WHAT YOU ARE ASKED TO DO:
Copy out all the lines of the data precisely, omitting any pictures.

INPUT FOR THIS TASK:
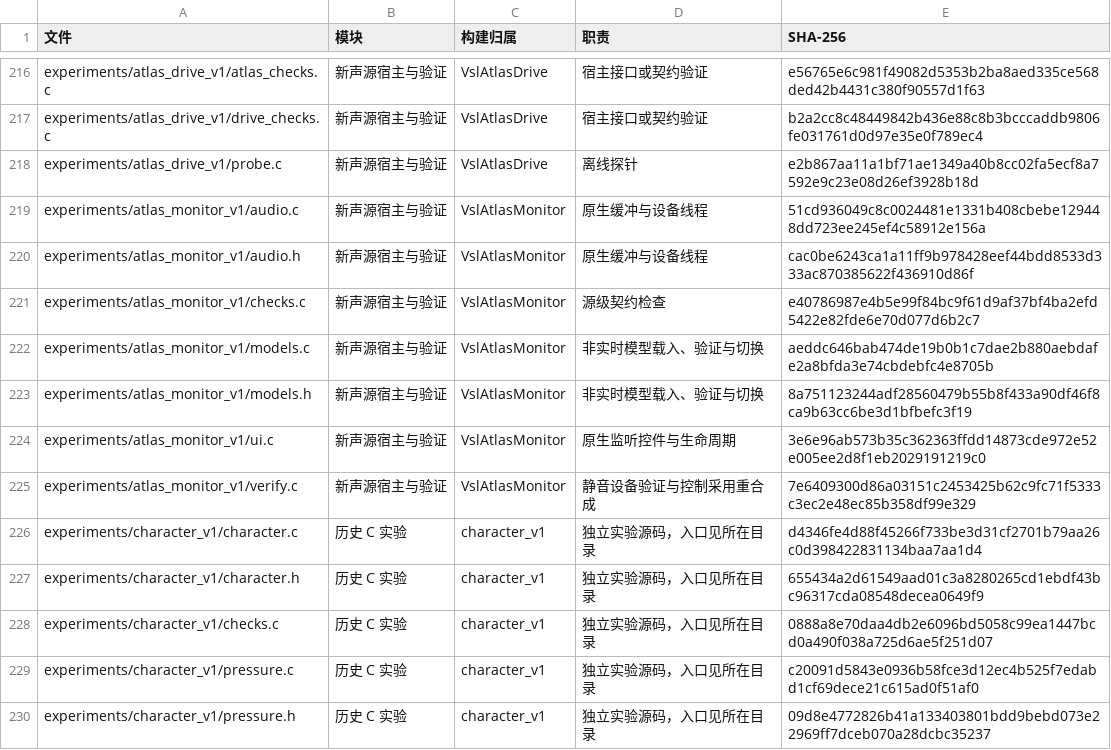
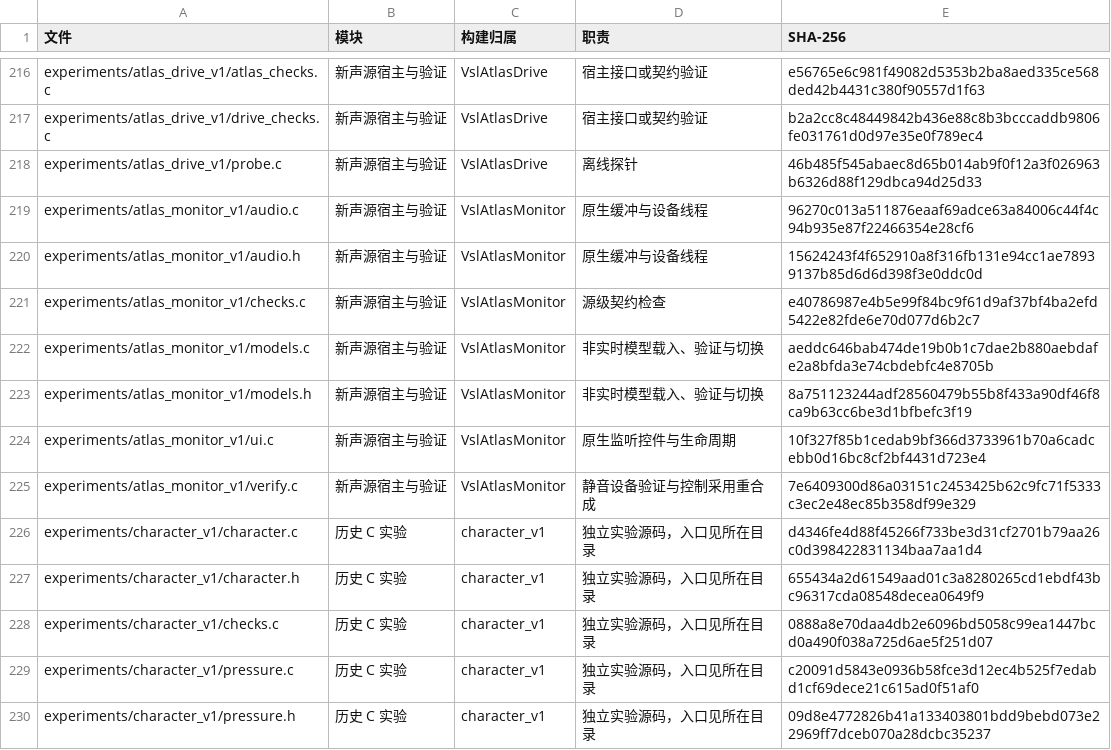
Before and after one commit to Kidrage/VehicleSoundLab, a CSV file: handoff/C文件索引.csv, drawn as a sheet; only a part is shown, gaps mark what is left out; the diff covers the shown part only.

```diff
--- a/handoff/C文件索引.csv
+++ b/handoff/C文件索引.csv
@@ -217,5 +217,5 @@ experiments/atlas_drive_v1/atlas_checks.c,新声源宿主与验证,VslAtlasDrive
 experiments/atlas_drive_v1/drive_checks.c,新声源宿主与验证,VslAtlasDrive,宿主接口或契约验证,b2a2cc8c48449842b436e88c8b3bcccaddb9806fe031761d0d97e35e0f789ec4
-experiments/atlas_drive_v1/probe.c,新声源宿主与验证,VslAtlasDrive,离线探针,e2b867aa11a1bf71ae1349a40b8cc02fa5ecf8a7592e9c23e08d26ef3928b18d
-experiments/atlas_monitor_v1/audio.c,新声源宿主与验证,VslAtlasMonitor,原生缓冲与设备线程,51cd936049c8c0024481e1331b408cbebe129448dd723ee245ef4c58912e156a
-experiments/atlas_monitor_v1/audio.h,新声源宿主与验证,VslAtlasMonitor,原生缓冲与设备线程,cac0be6243ca1a11ff9b978428eef44bdd8533d333ac870385622f436910d86f
+experiments/atlas_drive_v1/probe.c,新声源宿主与验证,VslAtlasDrive,离线探针,46b485f545abaec8d65b014ab9f0f12a3f026963b6326d88f129dbca94d25d33
+experiments/atlas_monitor_v1/audio.c,新声源宿主与验证,VslAtlasMonitor,原生缓冲与设备线程,96270c013a511876eaaf69adce63a84006c44f4c94b935e87f22466354e28cf6
+experiments/atlas_monitor_v1/audio.h,新声源宿主与验证,VslAtlasMonitor,原生缓冲与设备线程,15624243f4f652910a8f316fb131e94cc1ae78939137b85d6d6d398f3e0ddc0d
 experiments/atlas_monitor_v1/checks.c,新声源宿主与验证,VslAtlasMonitor,源级契约检查,e40786987e4b5e99f84bc9f61d9af37bf4ba2efd5422e82fde6e70d077d6b2c7
@@ -223,3 +223,3 @@ experiments/atlas_monitor_v1/models.c,新声源宿主与验证,VslAtlasMonitor,
 experiments/atlas_monitor_v1/models.h,新声源宿主与验证,VslAtlasMonitor,非实时模型载入、验证与切换,8a751123244adf28560479b55b8f433a90df46f8ca9b63cc6be3d1bfbefc3f19
-experiments/atlas_monitor_v1/ui.c,新声源宿主与验证,VslAtlasMonitor,原生监听控件与生命周期,3e6e96ab573b35c362363ffdd14873cde972e52e005ee2d8f1eb2029191219c0
+experiments/atlas_monitor_v1/ui.c,新声源宿主与验证,VslAtlasMonitor,原生监听控件与生命周期,10f327f85b1cedab9bf366d3733961b70a6cadcebb0d16bc8cf2bf4431d723e4
 experiments/atlas_monitor_v1/verify.c,新声源宿主与验证,VslAtlasMonitor,静音设备验证与控制采用重合成,7e6409300d86a03151c2453425b62c9fc71f5333c3ec2e48ec85b358df99e329
```
Also changed, not shown: 5 added rows and 12 edited cells elsewhere in this file, 37 other files.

TASK SOLUTION:
Before and after one commit to Kidrage/VehicleSoundLab, a CSV file: handoff/C文件索引.csv, drawn as a sheet; only a part is shown, gaps mark what is left out; the diff covers the shown part only.

```diff
--- a/handoff/C文件索引.csv
+++ b/handoff/C文件索引.csv
@@ -217,5 +217,5 @@ experiments/atlas_drive_v1/atlas_checks.c,新声源宿主与验证,VslAtlasDrive
 experiments/atlas_drive_v1/drive_checks.c,新声源宿主与验证,VslAtlasDrive,宿主接口或契约验证,b2a2cc8c48449842b436e88c8b3bcccaddb9806fe031761d0d97e35e0f789ec4
-experiments/atlas_drive_v1/probe.c,新声源宿主与验证,VslAtlasDrive,离线探针,e2b867aa11a1bf71ae1349a40b8cc02fa5ecf8a7592e9c23e08d26ef3928b18d
-experiments/atlas_monitor_v1/audio.c,新声源宿主与验证,VslAtlasMonitor,原生缓冲与设备线程,51cd936049c8c0024481e1331b408cbebe129448dd723ee245ef4c58912e156a
-experiments/atlas_monitor_v1/audio.h,新声源宿主与验证,VslAtlasMonitor,原生缓冲与设备线程,cac0be6243ca1a11ff9b978428eef44bdd8533d333ac870385622f436910d86f
+experiments/atlas_drive_v1/probe.c,新声源宿主与验证,VslAtlasDrive,离线探针,46b485f545abaec8d65b014ab9f0f12a3f026963b6326d88f129dbca94d25d33
+experiments/atlas_monitor_v1/audio.c,新声源宿主与验证,VslAtlasMonitor,原生缓冲与设备线程,96270c013a511876eaaf69adce63a84006c44f4c94b935e87f22466354e28cf6
+experiments/atlas_monitor_v1/audio.h,新声源宿主与验证,VslAtlasMonitor,原生缓冲与设备线程,15624243f4f652910a8f316fb131e94cc1ae78939137b85d6d6d398f3e0ddc0d
 experiments/atlas_monitor_v1/checks.c,新声源宿主与验证,VslAtlasMonitor,源级契约检查,e40786987e4b5e99f84bc9f61d9af37bf4ba2efd5422e82fde6e70d077d6b2c7
@@ -223,3 +223,3 @@ experiments/atlas_monitor_v1/models.c,新声源宿主与验证,VslAtlasMonitor,
 experiments/atlas_monitor_v1/models.h,新声源宿主与验证,VslAtlasMonitor,非实时模型载入、验证与切换,8a751123244adf28560479b55b8f433a90df46f8ca9b63cc6be3d1bfbefc3f19
-experiments/atlas_monitor_v1/ui.c,新声源宿主与验证,VslAtlasMonitor,原生监听控件与生命周期,3e6e96ab573b35c362363ffdd14873cde972e52e005ee2d8f1eb2029191219c0
+experiments/atlas_monitor_v1/ui.c,新声源宿主与验证,VslAtlasMonitor,原生监听控件与生命周期,10f327f85b1cedab9bf366d3733961b70a6cadcebb0d16bc8cf2bf4431d723e4
 experiments/atlas_monitor_v1/verify.c,新声源宿主与验证,VslAtlasMonitor,静音设备验证与控制采用重合成,7e6409300d86a03151c2453425b62c9fc71f5333c3ec2e48ec85b358df99e329
```
Also changed, not shown: 5 added rows and 12 edited cells elsewhere in this file, 37 other files.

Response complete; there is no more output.